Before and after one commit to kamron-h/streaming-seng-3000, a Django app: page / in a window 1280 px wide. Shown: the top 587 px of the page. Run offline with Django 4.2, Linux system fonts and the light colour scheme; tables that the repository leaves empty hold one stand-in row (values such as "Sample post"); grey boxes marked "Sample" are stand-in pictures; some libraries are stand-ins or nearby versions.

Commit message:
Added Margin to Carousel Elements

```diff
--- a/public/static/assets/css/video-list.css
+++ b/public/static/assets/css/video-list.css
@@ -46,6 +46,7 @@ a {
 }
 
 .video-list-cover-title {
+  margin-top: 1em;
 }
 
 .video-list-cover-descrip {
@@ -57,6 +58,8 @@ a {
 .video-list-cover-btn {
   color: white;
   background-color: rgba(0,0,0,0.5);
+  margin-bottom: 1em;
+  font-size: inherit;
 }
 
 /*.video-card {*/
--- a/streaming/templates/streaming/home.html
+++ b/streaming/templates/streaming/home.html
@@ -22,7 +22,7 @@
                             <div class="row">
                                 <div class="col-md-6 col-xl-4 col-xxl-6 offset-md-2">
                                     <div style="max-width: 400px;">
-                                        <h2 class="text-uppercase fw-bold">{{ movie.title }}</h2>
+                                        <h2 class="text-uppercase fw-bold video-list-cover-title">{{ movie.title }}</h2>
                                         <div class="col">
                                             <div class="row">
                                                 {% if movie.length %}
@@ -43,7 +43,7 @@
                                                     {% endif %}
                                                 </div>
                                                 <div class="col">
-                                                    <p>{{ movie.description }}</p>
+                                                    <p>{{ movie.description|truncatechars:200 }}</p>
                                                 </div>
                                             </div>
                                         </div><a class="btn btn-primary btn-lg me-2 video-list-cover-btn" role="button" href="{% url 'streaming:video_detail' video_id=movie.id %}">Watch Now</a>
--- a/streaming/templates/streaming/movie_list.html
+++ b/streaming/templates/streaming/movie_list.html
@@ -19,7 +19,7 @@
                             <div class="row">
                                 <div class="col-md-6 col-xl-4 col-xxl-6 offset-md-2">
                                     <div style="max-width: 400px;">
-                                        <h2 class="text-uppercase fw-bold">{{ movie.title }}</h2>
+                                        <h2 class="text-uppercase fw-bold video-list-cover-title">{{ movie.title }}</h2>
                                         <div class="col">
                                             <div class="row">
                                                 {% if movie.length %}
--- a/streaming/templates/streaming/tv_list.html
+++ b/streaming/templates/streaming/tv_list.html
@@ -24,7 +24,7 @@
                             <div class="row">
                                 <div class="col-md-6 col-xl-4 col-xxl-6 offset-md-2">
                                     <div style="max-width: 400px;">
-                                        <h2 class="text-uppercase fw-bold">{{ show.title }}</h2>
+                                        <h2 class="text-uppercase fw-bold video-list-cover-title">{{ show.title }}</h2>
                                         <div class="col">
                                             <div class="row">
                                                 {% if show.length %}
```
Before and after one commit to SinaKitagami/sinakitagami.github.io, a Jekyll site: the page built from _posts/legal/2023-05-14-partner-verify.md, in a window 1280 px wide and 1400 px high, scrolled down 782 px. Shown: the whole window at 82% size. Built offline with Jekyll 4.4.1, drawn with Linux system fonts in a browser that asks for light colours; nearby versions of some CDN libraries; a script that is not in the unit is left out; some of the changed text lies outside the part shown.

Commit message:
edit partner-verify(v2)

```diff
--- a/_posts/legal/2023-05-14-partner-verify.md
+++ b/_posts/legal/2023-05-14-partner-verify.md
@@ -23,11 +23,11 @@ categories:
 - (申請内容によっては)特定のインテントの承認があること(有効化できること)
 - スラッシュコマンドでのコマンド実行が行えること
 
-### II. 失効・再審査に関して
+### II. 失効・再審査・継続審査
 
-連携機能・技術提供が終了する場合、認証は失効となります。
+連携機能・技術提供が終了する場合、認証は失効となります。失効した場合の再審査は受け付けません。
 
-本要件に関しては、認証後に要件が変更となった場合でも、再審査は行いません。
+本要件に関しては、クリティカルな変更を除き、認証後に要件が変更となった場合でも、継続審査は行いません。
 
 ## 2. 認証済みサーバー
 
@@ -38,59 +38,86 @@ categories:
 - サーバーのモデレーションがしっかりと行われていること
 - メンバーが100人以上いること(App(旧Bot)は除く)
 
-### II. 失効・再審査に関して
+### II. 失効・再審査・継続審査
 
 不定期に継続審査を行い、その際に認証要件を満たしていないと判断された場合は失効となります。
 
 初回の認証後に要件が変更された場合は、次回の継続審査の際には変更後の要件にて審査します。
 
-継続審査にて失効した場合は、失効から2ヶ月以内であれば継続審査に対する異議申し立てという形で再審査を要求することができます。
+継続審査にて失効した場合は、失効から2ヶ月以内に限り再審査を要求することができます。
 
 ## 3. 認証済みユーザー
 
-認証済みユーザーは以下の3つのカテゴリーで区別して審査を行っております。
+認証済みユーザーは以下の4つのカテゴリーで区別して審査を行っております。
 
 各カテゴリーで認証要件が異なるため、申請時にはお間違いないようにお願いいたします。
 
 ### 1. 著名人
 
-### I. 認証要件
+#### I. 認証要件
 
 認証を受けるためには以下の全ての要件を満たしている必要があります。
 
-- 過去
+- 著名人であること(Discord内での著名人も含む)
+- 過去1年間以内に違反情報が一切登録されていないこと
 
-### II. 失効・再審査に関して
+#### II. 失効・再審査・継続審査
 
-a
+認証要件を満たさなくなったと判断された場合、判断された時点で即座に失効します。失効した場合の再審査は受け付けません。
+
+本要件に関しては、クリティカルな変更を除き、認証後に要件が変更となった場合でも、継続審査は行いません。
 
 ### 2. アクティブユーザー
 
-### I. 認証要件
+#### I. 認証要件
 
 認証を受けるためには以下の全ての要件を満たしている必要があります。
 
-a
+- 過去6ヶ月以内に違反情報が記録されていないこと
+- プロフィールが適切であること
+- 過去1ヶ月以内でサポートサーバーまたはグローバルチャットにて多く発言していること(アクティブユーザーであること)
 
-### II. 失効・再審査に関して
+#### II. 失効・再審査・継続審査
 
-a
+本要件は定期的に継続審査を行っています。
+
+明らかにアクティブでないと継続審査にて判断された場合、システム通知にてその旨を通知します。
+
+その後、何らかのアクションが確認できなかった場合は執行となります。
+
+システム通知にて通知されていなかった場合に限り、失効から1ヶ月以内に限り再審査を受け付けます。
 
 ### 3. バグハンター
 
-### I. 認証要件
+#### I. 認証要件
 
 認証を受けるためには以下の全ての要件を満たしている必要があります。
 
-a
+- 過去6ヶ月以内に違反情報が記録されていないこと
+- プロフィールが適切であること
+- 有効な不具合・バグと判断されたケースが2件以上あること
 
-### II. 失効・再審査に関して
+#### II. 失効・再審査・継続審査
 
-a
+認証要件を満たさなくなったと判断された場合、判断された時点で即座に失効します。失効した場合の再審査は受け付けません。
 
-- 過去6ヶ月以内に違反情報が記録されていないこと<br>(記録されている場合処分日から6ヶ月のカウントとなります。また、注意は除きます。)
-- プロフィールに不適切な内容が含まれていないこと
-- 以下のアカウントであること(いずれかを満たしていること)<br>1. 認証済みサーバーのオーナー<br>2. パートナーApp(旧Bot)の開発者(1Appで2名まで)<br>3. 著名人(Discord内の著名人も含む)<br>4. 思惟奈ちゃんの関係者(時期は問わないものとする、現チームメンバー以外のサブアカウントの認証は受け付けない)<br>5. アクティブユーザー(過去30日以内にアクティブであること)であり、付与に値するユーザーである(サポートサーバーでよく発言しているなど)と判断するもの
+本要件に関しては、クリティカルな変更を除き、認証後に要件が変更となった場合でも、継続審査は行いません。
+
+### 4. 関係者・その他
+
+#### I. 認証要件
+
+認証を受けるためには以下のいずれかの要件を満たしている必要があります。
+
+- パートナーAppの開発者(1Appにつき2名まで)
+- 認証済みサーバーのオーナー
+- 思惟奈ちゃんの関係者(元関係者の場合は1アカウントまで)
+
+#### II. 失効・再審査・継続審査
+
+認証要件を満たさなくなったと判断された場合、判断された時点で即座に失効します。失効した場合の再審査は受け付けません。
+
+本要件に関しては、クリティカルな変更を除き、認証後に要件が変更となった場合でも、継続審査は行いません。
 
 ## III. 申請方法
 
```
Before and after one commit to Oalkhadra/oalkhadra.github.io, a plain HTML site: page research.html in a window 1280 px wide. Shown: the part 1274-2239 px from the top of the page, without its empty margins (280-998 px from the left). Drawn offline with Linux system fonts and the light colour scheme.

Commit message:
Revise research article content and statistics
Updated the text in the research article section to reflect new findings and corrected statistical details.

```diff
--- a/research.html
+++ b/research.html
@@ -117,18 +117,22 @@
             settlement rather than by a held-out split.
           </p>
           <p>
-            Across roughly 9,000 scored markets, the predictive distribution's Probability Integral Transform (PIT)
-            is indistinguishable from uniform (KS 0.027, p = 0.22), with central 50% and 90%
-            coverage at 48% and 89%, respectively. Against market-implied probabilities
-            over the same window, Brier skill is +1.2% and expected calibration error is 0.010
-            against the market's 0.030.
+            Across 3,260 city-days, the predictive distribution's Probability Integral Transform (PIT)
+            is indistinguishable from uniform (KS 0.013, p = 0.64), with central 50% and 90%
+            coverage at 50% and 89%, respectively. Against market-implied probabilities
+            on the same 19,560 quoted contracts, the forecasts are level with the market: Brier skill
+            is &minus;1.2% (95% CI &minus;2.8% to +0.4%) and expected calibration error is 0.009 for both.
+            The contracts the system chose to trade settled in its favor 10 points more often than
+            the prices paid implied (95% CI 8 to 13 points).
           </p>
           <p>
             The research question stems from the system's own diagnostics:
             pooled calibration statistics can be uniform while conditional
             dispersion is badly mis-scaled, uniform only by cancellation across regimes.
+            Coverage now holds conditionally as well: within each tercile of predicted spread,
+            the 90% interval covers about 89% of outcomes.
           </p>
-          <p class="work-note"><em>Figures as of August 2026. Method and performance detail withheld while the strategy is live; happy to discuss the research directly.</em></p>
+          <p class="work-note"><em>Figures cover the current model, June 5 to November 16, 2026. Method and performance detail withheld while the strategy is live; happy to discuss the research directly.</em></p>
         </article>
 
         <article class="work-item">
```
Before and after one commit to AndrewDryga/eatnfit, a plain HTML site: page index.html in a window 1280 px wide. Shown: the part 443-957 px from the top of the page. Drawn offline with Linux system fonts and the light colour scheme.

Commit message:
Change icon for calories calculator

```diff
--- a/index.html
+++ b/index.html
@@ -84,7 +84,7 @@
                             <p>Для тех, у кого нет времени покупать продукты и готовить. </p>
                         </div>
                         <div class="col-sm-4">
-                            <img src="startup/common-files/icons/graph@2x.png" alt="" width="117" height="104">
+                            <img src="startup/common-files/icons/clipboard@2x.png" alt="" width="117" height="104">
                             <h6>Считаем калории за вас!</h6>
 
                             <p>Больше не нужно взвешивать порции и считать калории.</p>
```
━━━━━━━━
» TASK DIRECTIONS
Return each line of the data where the word "templates" appears.

» RESPONSE AREA
--- a/streaming/templates/streaming/home.html
+++ b/streaming/templates/streaming/home.html
--- a/streaming/templates/streaming/movie_list.html
+++ b/streaming/templates/streaming/movie_list.html
--- a/streaming/templates/streaming/tv_list.html
+++ b/streaming/templates/streaming/tv_list.html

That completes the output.